My colleague wanted to shield personal information from data miners looking to make a buck and keep smartphone satellites out of his business. I just wanted do things on the cheap. If I could avoid Big Brother, that was a bonus.
Three months later after my purchase and more than a year after my conversation with Brian, I took the plunge into the Matrix-like world of total connectivity. Falling head over feet into a place with no beginning and no end, I now see my life as falling into two distinct periods: Before the Rabbit Hole (BRH) and After the Rabbit Hole (ARH).
BRH I was the Jurassic-era alien who relied on email and made distinctions between the online and the offline. By contrast, the smartphone users around me texted, chatted and data-scrolled while trying to exist in a place that sometimes required they pay attention. To their feet and where they walked. To the street in front of them and where they drove. To the person trying to look them in the face and have a conversation with them.
Homo cyborgs, I'd say to myself. All thumbs and no focus. At school, if I dared disconnect my students from their gadgets in class or took the phones from them, they looked at me in pain. It was like I was amputating an arm or leg.

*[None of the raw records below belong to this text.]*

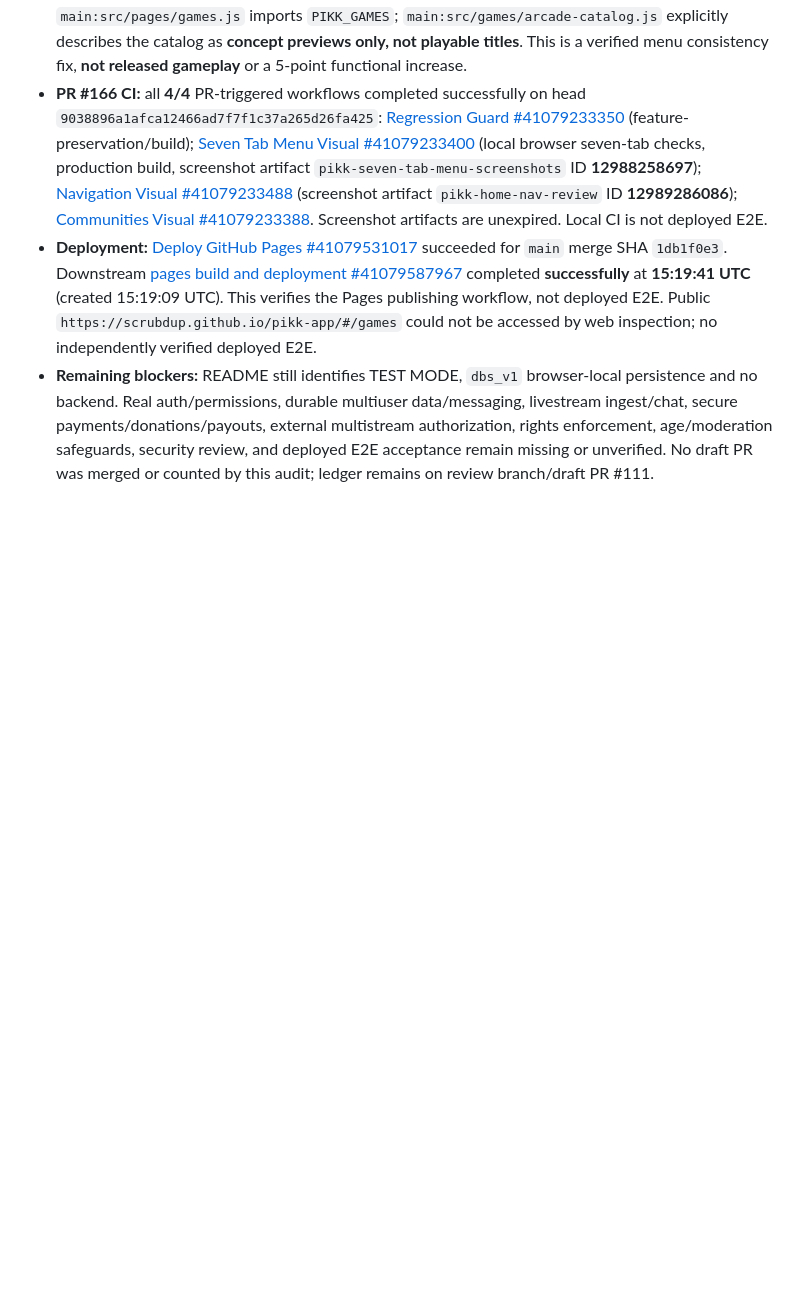
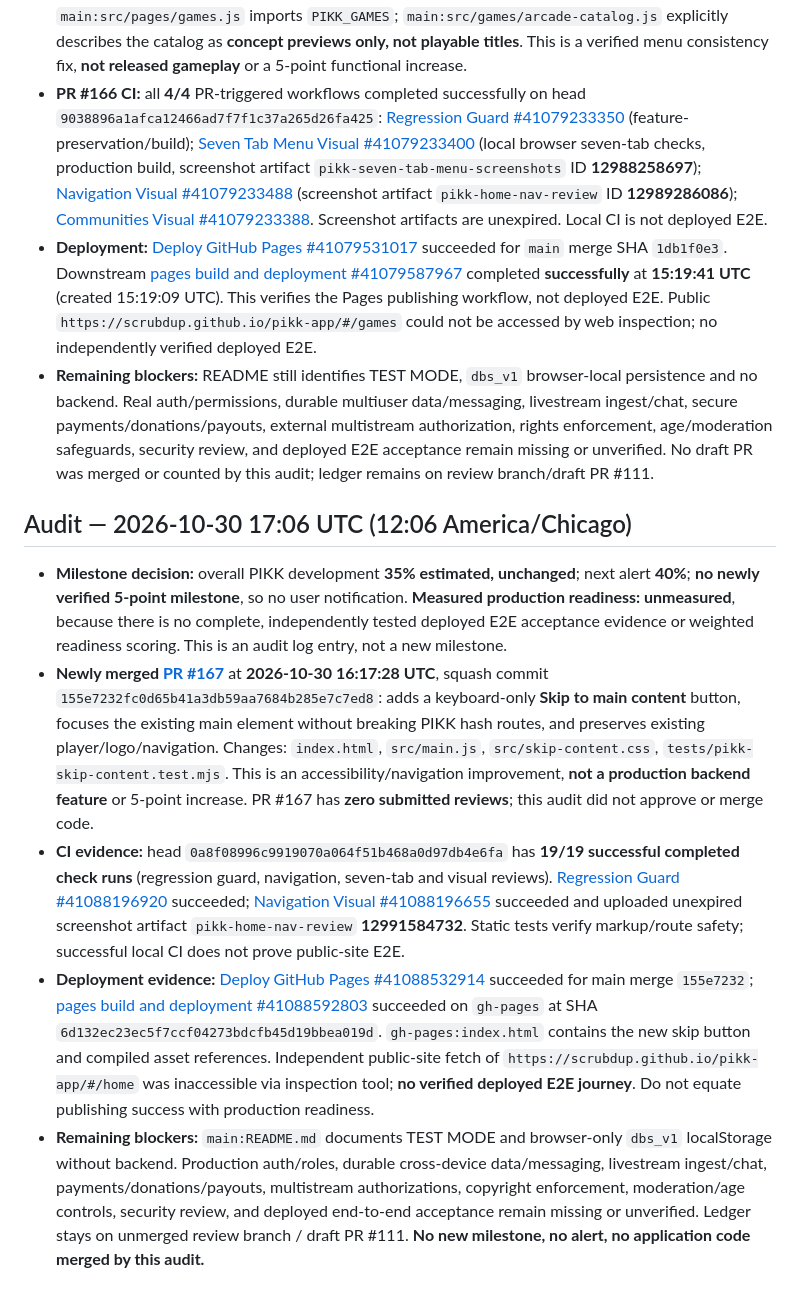
Before and after one commit to scrubdup/dbs-app, a Markdown page: docs/PIKK_PROGRESS_MILESTONES.md, the part around one of its changes. GitHub-like rendering; blank space fills up the shorter version.

Commit message:
docs: audit PR 167 accessibility and Pages publishing; hold PIKK at 35%

```diff
--- a/docs/PIKK_PROGRESS_MILESTONES.md
+++ b/docs/PIKK_PROGRESS_MILESTONES.md
@@ -338,3 +338,10 @@ This file tracks *notification thresholds*, not marketing claims. It is stored o
 - **PR #166 CI:** all **4/4** PR-triggered workflows completed successfully on head `9038896a1afca12466ad7f7f1c37a265d26fa425`: [Regression Guard #41079233350](https://github.com/scrubdup/pikk-app/actions/runs/41079233350) (feature-preservation/build); [Seven Tab Menu Visual #41079233400](https://github.com/scrubdup/pikk-app/actions/runs/41079233400) (local browser seven-tab checks, production build, screenshot artifact `pikk-seven-tab-menu-screenshots` ID **12988258697**); [Navigation Visual #41079233488](https://github.com/scrubdup/pikk-app/actions/runs/41079233488) (screenshot artifact `pikk-home-nav-review` ID **12989286086**); [Communities Visual #41079233388](https://github.com/scrubdup/pikk-app/actions/runs/41079233388). Screenshot artifacts are unexpired. Local CI is not deployed E2E.
 - **Deployment:** [Deploy GitHub Pages #41079531017](https://github.com/scrubdup/pikk-app/actions/runs/41079531017) succeeded for `main` merge SHA `1db1f0e3`. Downstream [pages build and deployment #41079587967](https://github.com/scrubdup/pikk-app/actions/runs/41079587967) completed **successfully** at **15:19:41 UTC** (created 15:19:09 UTC). This verifies the Pages publishing workflow, not deployed E2E. Public `https://scrubdup.github.io/pikk-app/#/games` could not be accessed by web inspection; no independently verified deployed E2E.
 - **Remaining blockers:** README still identifies TEST MODE, `dbs_v1` browser-local persistence and no backend. Real auth/permissions, durable multiuser data/messaging, livestream ingest/chat, secure payments/donations/payouts, external multistream authorization, rights enforcement, age/moderation safeguards, security review, and deployed E2E acceptance remain missing or unverified. No draft PR was merged or counted by this audit; ledger remains on review branch/draft PR #111.
+
+## Audit — 2026-10-30 17:06 UTC (12:06 America/Chicago)
+- **Milestone decision:** overall PIKK development **35% estimated, unchanged**; next alert **40%**; **no newly verified 5-point milestone**, so no user notification. **Measured production readiness: unmeasured**, because there is no complete, independently tested deployed E2E acceptance evidence or weighted readiness scoring. This is an audit log entry, not a new milestone.
+- **Newly merged [PR #167](https://github.com/scrubdup/pikk-app/pull/167)** at **2026-10-30 16:17:28 UTC**, squash commit `155e7232fc0d65b41a3db59aa7684b285e7c7ed8`: adds a keyboard-only **Skip to main content** button, focuses the existing main element without breaking PIKK hash routes, and preserves existing player/logo/navigation. Changes: `index.html`, `src/main.js`, `src/skip-content.css`, `tests/pikk-skip-content.test.mjs`. This is an accessibility/navigation improvement, **not a production backend feature** or 5-point increase. PR #167 has **zero submitted reviews**; this audit did not approve or merge code.
+- **CI evidence:** head `0a8f08996c9919070a064f51b468a0d97db4e6fa` has **19/19 successful completed check runs** (regression guard, navigation, seven-tab and visual reviews). [Regression Guard #41088196920](https://github.com/scrubdup/pikk-app/actions/runs/41088196920) succeeded; [Navigation Visual #41088196655](https://github.com/scrubdup/pikk-app/actions/runs/41088196655) succeeded and uploaded unexpired screenshot artifact `pikk-home-nav-review` **12991584732**. Static tests verify markup/route safety; successful local CI does not prove public-site E2E.
+- **Deployment evidence:** [Deploy GitHub Pages #41088532914](https://github.com/scrubdup/pikk-app/actions/runs/41088532914) succeeded for main merge `155e7232`; [pages build and deployment #41088592803](https://github.com/scrubdup/pikk-app/actions/runs/41088592803) succeeded on `gh-pages` at SHA `6d132ec23ec5f7ccf04273bdcfb45d19bbea019d`. `gh-pages:index.html` contains the new skip button and compiled asset references. Independent public-site fetch of `https://scrubdup.github.io/pikk-app/#/home` was inaccessible via inspection tool; **no verified deployed E2E journey**. Do not equate publishing success with production readiness.
+- **Remaining blockers:** `main:README.md` documents TEST MODE and browser-only `dbs_v1` localStorage without backend. Production auth/roles, durable cross-device data/messaging, livestream ingest/chat, payments/donations/payouts, multistream authorizations, copyright enforcement, moderation/age controls, security review, and deployed end-to-end acceptance remain missing or unverified. Ledger stays on unmerged review branch / draft PR #111. **No new milestone, no alert, no application code merged by this audit.**
```
Also changed, not shown: other parts of docs/PIKK_PROGRESS_MILESTONES.md (+1 -1 lines).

And maybe I was. BRH I had no sympathy for anyone with an added electronic appendage. They struck me as multi-tasking, instant gratification addicts with no self-discipline. I kept my handset at home. Calls could wait. So could social media updates. Somehow, the world would manage.
ARH my phone travels with me. It counts my steps, charts my way across town, pinpoints the location of every iPhone picture I take and post online. I even take it out during class breaks to check messages across several online platforms including Facebook, a resurrected Twitter feed and a new Instagram account. When it's not with me, I reach for it like a phantom limb.
Who needs privacy when you've got all that and an incipient case of ADD to boot?
And if my eyes need a rest, my AI assistant Siri that can talk to me. It — or should I say “she” since I decided she would speak with a woman’s voice — is surprisingly clever, even sarcastic. Once I asked her to tell me a bedtime story.
“In the great green dimension,” she began, “there was an iPhone. And a red balloon. And a picture of…a Zoltaxian cow jumping over the third moon.” A smirk (or so I imagined) skittered across the features of her virtual face.
When I asked her to tell me another story, the smirk turned snarky. “Then you’ll be asking me for a glass of milk and a dark matter cookie,” she said.